This question has come up more frequently over the past couple of years. Most individuals have not thought of the liability exposure when operating a drone for pleasure, or for business use. These exposures can consist of property damage, bodily injury, and invasion of privacy. Here are some facts concerning drone usage personally, and professionally:

Personal Drone Use Insurance

  1. You must have a Homeowners or Renters Insurance policy to be covered for property damage, and bodily injury liability. Coverage will only be up to your policy limits, which are typically $300,000. You might have a gap in coverage if you severely injure another person. Obtaining a higher liability limit of $1,000,000 is suggested.
  2. Liability from your Homeowners or Renters Insurance does not extend to invasion of privacy claims. For instance, you are taking aerial photos of your neighborhood, and you inadvertently snapped a photo of someone “sun-bathing” in their backyard. You could be subject to a lawsuit, and no coverage will be provided under your insurance policy.
  3. Damage to yourself or family members will not be covered under your Bodily Injury Liability coverage. You cannot be liable to yourself, so you will want to make sure you have appropriate health insurance.
  4. Damage to your personal property will be covered under the appropriate policy coverage. For example:  If your drone falls and hits your car, this would be covered under Automobile comprehensive coverage. However, if you do not have comprehensive under your Auto Insurance policy no coverage will be provided.
  5. Damage to the drone in most cases would be covered under your Homeowners or Renters insurance policy. This would be subject to your policy deductible.
  6. Beware of letting a friend operate your drone. Liability follows the owner, so if your friend causes property damage or bodily injury you would be held liable.
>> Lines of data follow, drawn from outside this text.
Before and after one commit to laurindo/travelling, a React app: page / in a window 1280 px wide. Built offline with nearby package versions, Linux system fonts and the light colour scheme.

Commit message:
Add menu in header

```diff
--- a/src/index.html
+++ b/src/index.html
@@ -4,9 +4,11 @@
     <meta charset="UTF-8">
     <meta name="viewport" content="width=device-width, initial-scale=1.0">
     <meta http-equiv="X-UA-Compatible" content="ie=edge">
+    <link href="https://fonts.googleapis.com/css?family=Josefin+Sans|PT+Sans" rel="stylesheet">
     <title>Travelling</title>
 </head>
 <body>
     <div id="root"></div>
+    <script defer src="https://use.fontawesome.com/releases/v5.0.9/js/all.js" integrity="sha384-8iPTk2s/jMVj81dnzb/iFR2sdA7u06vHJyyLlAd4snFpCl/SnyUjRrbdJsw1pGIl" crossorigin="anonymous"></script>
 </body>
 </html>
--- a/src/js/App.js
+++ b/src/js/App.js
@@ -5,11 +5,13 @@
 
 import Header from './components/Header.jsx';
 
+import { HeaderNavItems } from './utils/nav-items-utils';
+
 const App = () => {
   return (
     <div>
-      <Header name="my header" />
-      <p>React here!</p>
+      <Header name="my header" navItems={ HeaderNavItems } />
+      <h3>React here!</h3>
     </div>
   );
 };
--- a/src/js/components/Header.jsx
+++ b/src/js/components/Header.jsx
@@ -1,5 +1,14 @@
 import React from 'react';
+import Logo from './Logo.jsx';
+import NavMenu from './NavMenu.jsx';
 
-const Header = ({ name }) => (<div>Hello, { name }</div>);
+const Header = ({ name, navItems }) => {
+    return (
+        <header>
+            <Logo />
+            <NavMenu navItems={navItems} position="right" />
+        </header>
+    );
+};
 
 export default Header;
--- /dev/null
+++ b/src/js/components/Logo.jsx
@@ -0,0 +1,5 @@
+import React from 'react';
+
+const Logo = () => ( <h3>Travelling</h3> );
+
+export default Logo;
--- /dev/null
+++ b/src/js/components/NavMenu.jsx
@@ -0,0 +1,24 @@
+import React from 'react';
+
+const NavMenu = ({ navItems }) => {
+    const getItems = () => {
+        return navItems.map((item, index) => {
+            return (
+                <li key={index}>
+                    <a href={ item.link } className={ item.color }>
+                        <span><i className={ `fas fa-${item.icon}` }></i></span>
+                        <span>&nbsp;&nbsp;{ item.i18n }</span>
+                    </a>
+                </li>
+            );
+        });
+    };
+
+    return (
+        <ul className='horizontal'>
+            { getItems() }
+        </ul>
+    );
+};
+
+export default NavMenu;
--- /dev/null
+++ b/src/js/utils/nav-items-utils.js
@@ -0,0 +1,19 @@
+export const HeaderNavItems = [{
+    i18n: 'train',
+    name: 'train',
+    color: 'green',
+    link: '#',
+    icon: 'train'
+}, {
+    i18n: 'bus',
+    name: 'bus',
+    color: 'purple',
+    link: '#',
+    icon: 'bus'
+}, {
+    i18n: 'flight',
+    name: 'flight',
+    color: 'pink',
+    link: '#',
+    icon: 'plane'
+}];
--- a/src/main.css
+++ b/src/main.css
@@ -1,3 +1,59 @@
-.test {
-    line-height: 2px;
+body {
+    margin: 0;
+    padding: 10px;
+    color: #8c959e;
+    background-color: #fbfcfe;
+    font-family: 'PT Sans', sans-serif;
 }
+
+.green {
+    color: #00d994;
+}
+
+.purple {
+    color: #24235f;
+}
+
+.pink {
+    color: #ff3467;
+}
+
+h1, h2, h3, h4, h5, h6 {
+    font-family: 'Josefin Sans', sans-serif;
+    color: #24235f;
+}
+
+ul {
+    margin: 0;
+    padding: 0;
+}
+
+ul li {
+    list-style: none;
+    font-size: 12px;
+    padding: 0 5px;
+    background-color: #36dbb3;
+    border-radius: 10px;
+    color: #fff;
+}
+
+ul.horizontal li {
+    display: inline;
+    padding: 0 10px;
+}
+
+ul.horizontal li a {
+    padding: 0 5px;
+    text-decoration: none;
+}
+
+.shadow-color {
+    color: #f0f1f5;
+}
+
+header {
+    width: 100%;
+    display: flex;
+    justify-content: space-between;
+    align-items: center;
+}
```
Commercial Drone Use Insurance

  1. You must have Commercial Liability Insurance to be covered for property damage, and bodily injury liability. Coverage will only be up to your policy limits and could have exclusions, so make sure you review your current policy for any drone operation exclusions.
  2. An “insured” operator must be an owner, partner, spouse, or employee of the business. Letting your buddy operate the drone will not extend coverage from your Commercial Liability Insurance policy.
  3. Again, most policies will exclude coverage for invasion of privacy claims. You may want to consider purchasing a “drone liability” policy, which we will discuss later.
  4. Damage to the drone would be covered under Business Personal Property or Inland Marine policy. Discuss this with your insurance agent to see what would be more appropriate for your business.
  5. Injury to yourself or employees by the drone will fall under Workers Compensation Insurance. Make sure you have this coverage in place.
  6. Damage to your building, vehicles, or equipment by the drone will be subject to the appropriate policy covering those items. Again, your Commercial Liability Insurance will not provide the coverage, since you cannot be liable to yourself.

What Should I Do To Make Sure I Have Appropriate Insurance?

  1. You should speak to your agent, and explain what you will be doing with the drone. Your agent should be able to advise you on the measures you need to take to ensure you have proper coverage.
  2. You should look at carriers that specialize in drone liability coverage. For example, the company Verify, provides up to $1,000,000 of short-term liability coverage while the drone is in flight. Their website states that coverage can be purchased for as little as $10 an hour depending on flight path, and drone type. This is an app you can download and will communicate with your drone to charge you the correct premium. After reviewing their sample policy, it appears to have broader coverage especially those operating drones commercially. They also extend liability to invasion of privacy claims, if deemed accidental. Their policy excludes liability coverage for packages or other items carried by the drone during flight.

Hopefully, we dispelled some of the myths and offered some clear concise information about insuring your drone. Drones are a lot of fun personally and have a lot of useful business applications as well.  Proper drone usage should be encouraged and insured appropriately.  If you wish to discuss this topic further, we look forward to hearing from you.